Poker Night At The Inventory Is A Wasted Bet
By Gwendolyn L. Spelvin
Poker games tend to be a dime a dozen on the PC platform. No matter what branch of the genre players like, every possible variation is available in every conceivable option possible. Whether a player engages this betting pastime on a dedicated gaming site or from a title that allows for single play against a computer, there is nothing left to the imagination when it comes to this card genre.
The Poker Night At The Inventory series by Telltale Games attempts to recreate the poker wheel as if it is already broke. Their efforts merge popular franchise characters in crossover efforts that gives the illusion of a boys and girls night out over shit talking and bluffing in a semi-serious Texas Hold Em’ tournament. From an anthropomorphic perspective it does what it is supposed to do, and follows all of the rules.
However, it is a cheap cheesy licensing affair with severe problems. Telltale Games has put little insight or effort in ensuring this crop of licensed characters get the all-star treatment shared by its Lego titles. For an entity that has done quite a few dialogue speaking games, Poker Night At The Inventory sounds about as cohesive as Mushmouth from Fat Albert.
Using the original voice actors for dialogue instead of a cut, copy, and paste job is great. However, there isn’t enough dialogue to go around without recycling phrases every two minutes. In fact, table conversation among the characters becomes so irritably repetitive that it actually spoils the point and fun of playing cards.
Another point of contempt about the voice acting is the obvious lack of verbal personality that fails to translates into the way opponents play against you. Yes, the repetitive dialogue is very reminiscent of the properties your opponents are featured in yet are lost on translation in body movement, engagement, and any other interaction with each hand. Cut scenes also suffer from the same fate.
Plus, there are more bugs in this series than what you would find at a roach family reunion.
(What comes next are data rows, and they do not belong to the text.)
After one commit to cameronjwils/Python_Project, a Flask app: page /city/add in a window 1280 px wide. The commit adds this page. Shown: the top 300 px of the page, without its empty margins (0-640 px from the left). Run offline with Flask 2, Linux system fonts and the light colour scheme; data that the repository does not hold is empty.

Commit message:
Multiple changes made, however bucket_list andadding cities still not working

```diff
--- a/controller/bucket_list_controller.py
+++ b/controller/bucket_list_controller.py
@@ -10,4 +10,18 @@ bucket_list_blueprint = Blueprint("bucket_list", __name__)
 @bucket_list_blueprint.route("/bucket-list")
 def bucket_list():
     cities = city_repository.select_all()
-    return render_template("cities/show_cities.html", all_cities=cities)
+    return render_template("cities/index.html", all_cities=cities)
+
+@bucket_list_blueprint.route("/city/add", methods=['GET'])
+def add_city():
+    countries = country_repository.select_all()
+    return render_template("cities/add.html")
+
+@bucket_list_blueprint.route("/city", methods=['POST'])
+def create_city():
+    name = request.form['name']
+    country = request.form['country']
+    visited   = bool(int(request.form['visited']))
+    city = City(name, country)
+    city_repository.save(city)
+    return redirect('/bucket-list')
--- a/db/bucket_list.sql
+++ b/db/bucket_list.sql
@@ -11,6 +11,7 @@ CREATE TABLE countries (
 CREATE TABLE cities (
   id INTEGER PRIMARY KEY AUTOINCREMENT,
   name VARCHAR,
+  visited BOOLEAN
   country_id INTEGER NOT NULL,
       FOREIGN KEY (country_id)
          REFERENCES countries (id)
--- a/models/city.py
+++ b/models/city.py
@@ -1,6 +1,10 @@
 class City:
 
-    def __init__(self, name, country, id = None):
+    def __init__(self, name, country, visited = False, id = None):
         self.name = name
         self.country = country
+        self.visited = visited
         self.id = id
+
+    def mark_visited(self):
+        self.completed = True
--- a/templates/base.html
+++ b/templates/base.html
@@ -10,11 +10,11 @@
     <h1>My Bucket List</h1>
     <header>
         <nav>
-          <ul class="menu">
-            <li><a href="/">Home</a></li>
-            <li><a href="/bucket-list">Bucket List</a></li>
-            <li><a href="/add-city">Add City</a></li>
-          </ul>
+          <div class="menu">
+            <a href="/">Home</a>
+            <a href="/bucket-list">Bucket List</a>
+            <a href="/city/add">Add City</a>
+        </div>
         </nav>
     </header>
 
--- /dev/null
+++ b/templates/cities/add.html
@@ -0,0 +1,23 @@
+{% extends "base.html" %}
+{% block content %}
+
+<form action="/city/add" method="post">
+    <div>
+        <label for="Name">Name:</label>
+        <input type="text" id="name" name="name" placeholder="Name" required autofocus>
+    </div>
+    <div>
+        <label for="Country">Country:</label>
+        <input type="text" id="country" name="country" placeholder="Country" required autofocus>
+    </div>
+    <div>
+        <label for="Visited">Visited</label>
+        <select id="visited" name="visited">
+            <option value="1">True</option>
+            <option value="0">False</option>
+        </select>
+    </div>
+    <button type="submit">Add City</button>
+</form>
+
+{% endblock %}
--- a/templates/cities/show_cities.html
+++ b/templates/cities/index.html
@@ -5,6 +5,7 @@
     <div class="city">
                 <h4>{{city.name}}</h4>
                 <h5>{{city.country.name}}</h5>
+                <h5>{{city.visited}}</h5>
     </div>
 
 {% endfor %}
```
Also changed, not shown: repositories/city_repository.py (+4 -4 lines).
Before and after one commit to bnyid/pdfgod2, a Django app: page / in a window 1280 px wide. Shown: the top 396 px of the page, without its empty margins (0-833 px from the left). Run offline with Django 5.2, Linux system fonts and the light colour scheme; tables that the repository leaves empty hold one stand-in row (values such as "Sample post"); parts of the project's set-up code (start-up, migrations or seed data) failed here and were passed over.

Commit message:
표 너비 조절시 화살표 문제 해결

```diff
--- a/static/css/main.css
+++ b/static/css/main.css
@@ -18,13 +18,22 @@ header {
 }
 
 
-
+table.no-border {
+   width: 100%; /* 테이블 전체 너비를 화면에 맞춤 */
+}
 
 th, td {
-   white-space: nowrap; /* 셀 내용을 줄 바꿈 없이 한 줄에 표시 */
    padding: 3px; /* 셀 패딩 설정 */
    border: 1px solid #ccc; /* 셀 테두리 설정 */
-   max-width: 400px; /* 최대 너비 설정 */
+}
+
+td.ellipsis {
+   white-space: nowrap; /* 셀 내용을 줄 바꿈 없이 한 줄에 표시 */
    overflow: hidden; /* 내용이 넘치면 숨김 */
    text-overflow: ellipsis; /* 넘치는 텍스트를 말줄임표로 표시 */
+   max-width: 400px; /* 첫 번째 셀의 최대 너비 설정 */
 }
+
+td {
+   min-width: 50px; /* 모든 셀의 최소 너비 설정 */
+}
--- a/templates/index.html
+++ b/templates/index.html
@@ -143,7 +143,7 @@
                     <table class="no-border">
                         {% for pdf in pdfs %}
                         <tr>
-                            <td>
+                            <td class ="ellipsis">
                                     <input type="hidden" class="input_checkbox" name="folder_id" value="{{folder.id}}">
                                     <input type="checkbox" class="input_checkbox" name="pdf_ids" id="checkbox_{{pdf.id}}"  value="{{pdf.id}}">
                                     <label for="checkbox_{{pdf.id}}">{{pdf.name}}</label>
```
Lags are the craft brews sitting on the poker table downstairs at the inventory. Not even the very best gaming rig or the warp drive on the SS Enterprise could be enough to stop the slow spectacular lags that randomly pop up. But at least there is a nice Team Fortress 2 asset to stare at waiting on the speed to return to normal.
The computer tends to cheat in all of the entries; poor programming fails to allow the computer to identify, rank, and award hands appropriately. You could have a full house and your opponent two pair, and the opponent may win. If the player is winning the game will simply crash when there are two or less competitors at the table. There will be characters seated at the table, without the interface to bet on cards. Saving is impossible at that point, and players will have to restart and work their way back to their previous levels from scratch.
Betting is an absolute joke. More often than not, players will have to overbid and force folds, as the opponents act as if they are cheap and can’t afford to bet. Due to this, it is not uncommon to see five to fifteen straight folded hands by everyone seated against you. The lack of a proficient AI voids any hope of calculating odds appropriately.
Essentially, the opponents at the table fail to play cards in a manner that would suggest odds would be calculated and/or that a strong hand held by players will effectively win the pot after blundering rivers. That creates an idiot effect against your players, making competitive play boiled down to random happenstance than pure skill.
The end result is a strictly satirical poker extravaganza that caters more to the character dialogue and bantering with one another rather than the actual task at hand. Degrees of skill are null and void and place everyone, including the most expert of players, at novice level. Poker Night At The Inventory is not a serious game like World Series Of Poker or any other contemporary peer entry.
The only option available to indulge the nuances of each hand is to defensively bet and engage the boredom for a limited amount of time and watch the animated sequences and repetitive actions, before moving on. Treat it as a short animation and the frustration level will dissolve in each hand.
In the end of this poker debacle, Telltale Games leaves a non-competitive, non-serious poker soiree that is more interested in selling and promoting the licensed properties than the bets on the table. And that is great for those that have been waiting to see the likes of Brock Samson show up in a video game. However, when Brock is merely a shell of himself that you would see on Venture Bros. and lacks any pertinent cut scene that would entice curiosity for a night out at the inventory, it is a wasted effort.
I have no sympathy for Telltale Games for this drivel. Sometimes you have to know when to go, and know when to fold. The Poker Night At The Inventory series is nothing more than a profitable big bluff for the developers with little payout for the players.
Just walk away from the table.